The all-volunteer veterinary team for the Nondalton clinic consisted of Dr. Jon Basler, Dr. Alice Velsko, and Technician Jamie Blakeslee, all of College Village Animal Clinic in Anchorage.   ARVO Founder and President Sally Clampitt and Project Coordinator Christine Witzmann also participated, handling the administrative work and support to the medical team.  

“Our community has needed this service for a very long time,” said Nondalton’s long-time Community Health Aide, Ron Lotsfeld.   “The ARVO team did a great job.  Their efforts will result in a healthier canine community here, and a more manageable dog population.  We hope they can do the same thing for many other villages.”  

“Reaching out to Alaska’s rural pets and their people is long overdue,” said Clampitt.  “We are just getting started, but have received requests for help from all across Alaska.”  With that much demand, Clampitt says their biggest challenge will be to come up with enough veterinarians and trained volunteers willing to donate their time, and sponsors who are willing to pick up the cost of the needed medications and supplies.  Clampitt added, “We are so grateful to Dr. Basler and his team - they did a great job!  And we enjoyed being able to help so many wonderful pet owners and dogs!”  

Extending veterinary care to Alaska’s rural communities will result in fewer unwanted litters and much healthier dogs.  It’s a huge undertaking, “ Clampitt says, “but I’m hoping there are enough people out there that see the need and are willing to join us and help support this very worthwhile effort.”  

To learn more about ARVO and how you can help, visit their website at

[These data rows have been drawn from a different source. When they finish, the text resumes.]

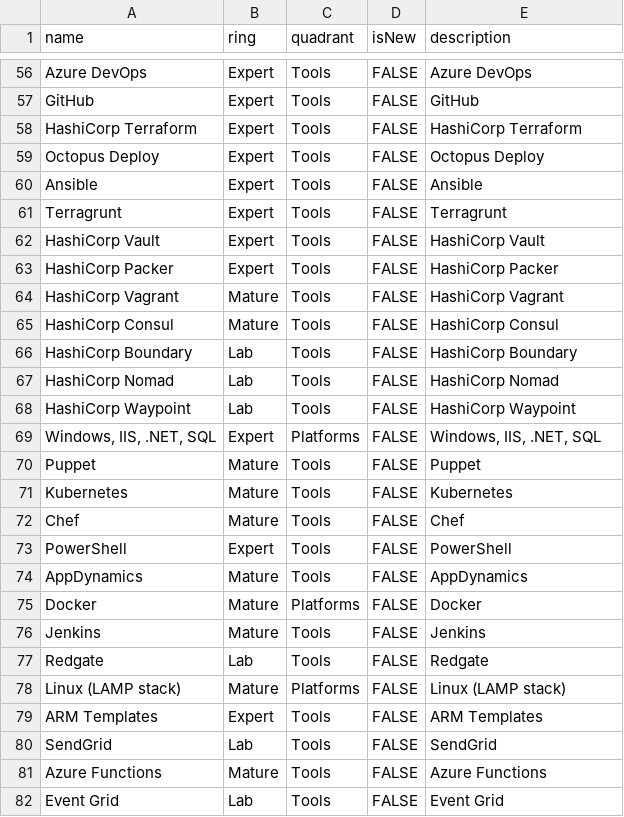
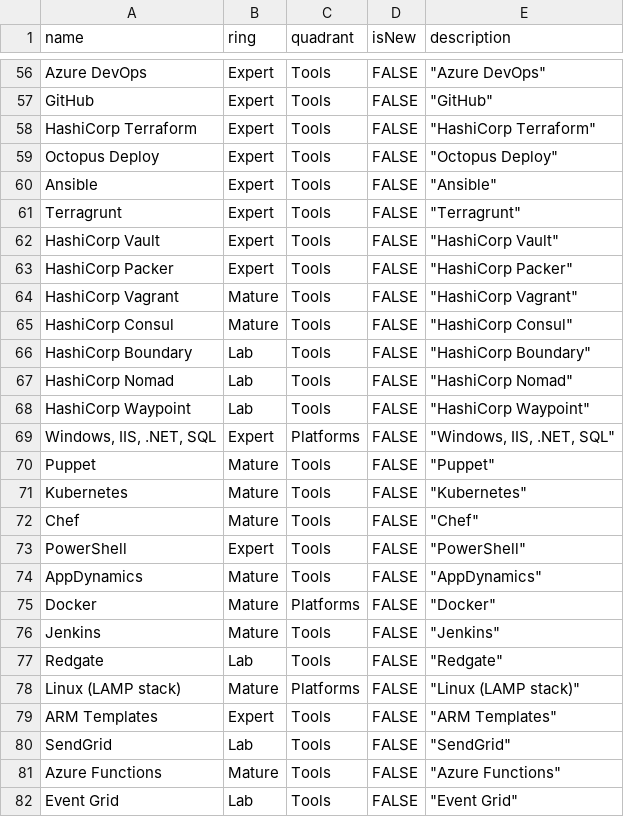
Before and after one commit to alwalderman/DemoSparkRepo01, a CSV file: dogtechradar.csv, drawn as a sheet; only a part is shown, gaps mark what is left out; the diff covers the shown part only; the diff names each change by its address in the sheet, - before the commit and + after, or states it on an @@ line.

```diff
--- a/dogtechradar.csv
+++ b/dogtechradar.csv
-E56 (description): Azure DevOps
+E56 (description): "Azure DevOps"
-E57 (description): GitHub
+E57 (description): "GitHub"
-E58 (description): HashiCorp Terraform
+E58 (description): "HashiCorp Terraform"
-E59 (description): Octopus Deploy
+E59 (description): "Octopus Deploy"
-E60 (description): Ansible
+E60 (description): "Ansible"
-E61 (description): Terragrunt
+E61 (description): "Terragrunt"
-E62 (description): HashiCorp Vault
+E62 (description): "HashiCorp Vault"
-E63 (description): HashiCorp Packer
+E63 (description): "HashiCorp Packer"
-E64 (description): HashiCorp Vagrant
+E64 (description): "HashiCorp Vagrant"
-E65 (description): HashiCorp Consul
+E65 (description): "HashiCorp Consul"
-E66 (description): HashiCorp Boundary
+E66 (description): "HashiCorp Boundary"
-E67 (description): HashiCorp Nomad
+E67 (description): "HashiCorp Nomad"
-E68 (description): HashiCorp Waypoint
+E68 (description): "HashiCorp Waypoint"
-E69 (description): Windows, IIS, .NET, SQL
+E69 (description): "Windows, IIS, .NET, SQL"
-E70 (description): Puppet
+E70 (description): "Puppet"
-E71 (description): Kubernetes
+E71 (description): "Kubernetes"
-E72 (description): Chef
+E72 (description): "Chef"
-E73 (description): PowerShell
+E73 (description): "PowerShell"
-E74 (description): AppDynamics
+E74 (description): "AppDynamics"
-E75 (description): Docker
+E75 (description): "Docker"
-E76 (description): Jenkins
+E76 (description): "Jenkins"
-E77 (description): Redgate
+E77 (description): "Redgate"
-E78 (description): Linux (LAMP stack)
+E78 (description): "Linux (LAMP stack)"
-E79 (description): ARM Templates
+E79 (description): "ARM Templates"
-E80 (description): SendGrid
+E80 (description): "SendGrid"
-E81 (description): Azure Functions
+E81 (description): "Azure Functions"
-E82 (description): Event Grid
+E82 (description): "Event Grid"
```
Also changed, not shown: 163 edited cells elsewhere in this file.
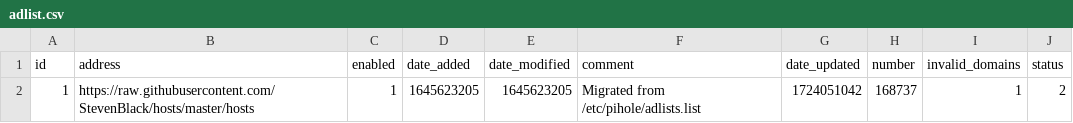
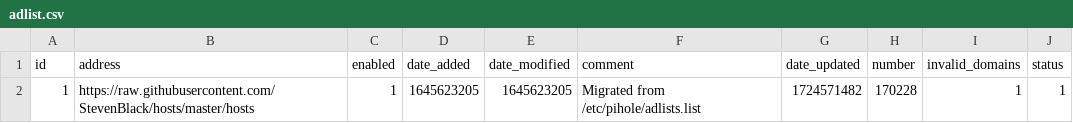
Before and after one commit to federicoalvarez-github/my-pihole-lists, a CSV file: adlist.csv, drawn as a sheet.

Commit message:
Updated August 26, 2024  1:00AM

```diff
--- a/adlist.csv
+++ b/adlist.csv
@@ -1,2 +1,2 @@
 id,address,enabled,date_added,date_modified,comment,date_updated,number,invalid_domains,status
-1,https://raw.githubusercontent.com/StevenBlack/hosts/master/hosts,1,1645623205,1645623205,"Migrated from /etc/pihole/adlists.list",1724051042,168737,1,2
+1,https://raw.githubusercontent.com/StevenBlack/hosts/master/hosts,1,1645623205,1645623205,"Migrated from /etc/pihole/adlists.list",1724571482,170228,1,1
```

Attached:  (1) Photo of Dr. Jon Basler and Dr. Alice Velsko performing surgery in the “operating room” of the Community Center in Nondalton, Alaska.   (2) Photo of a caring pet owner with her dog in the recovery area after surgery.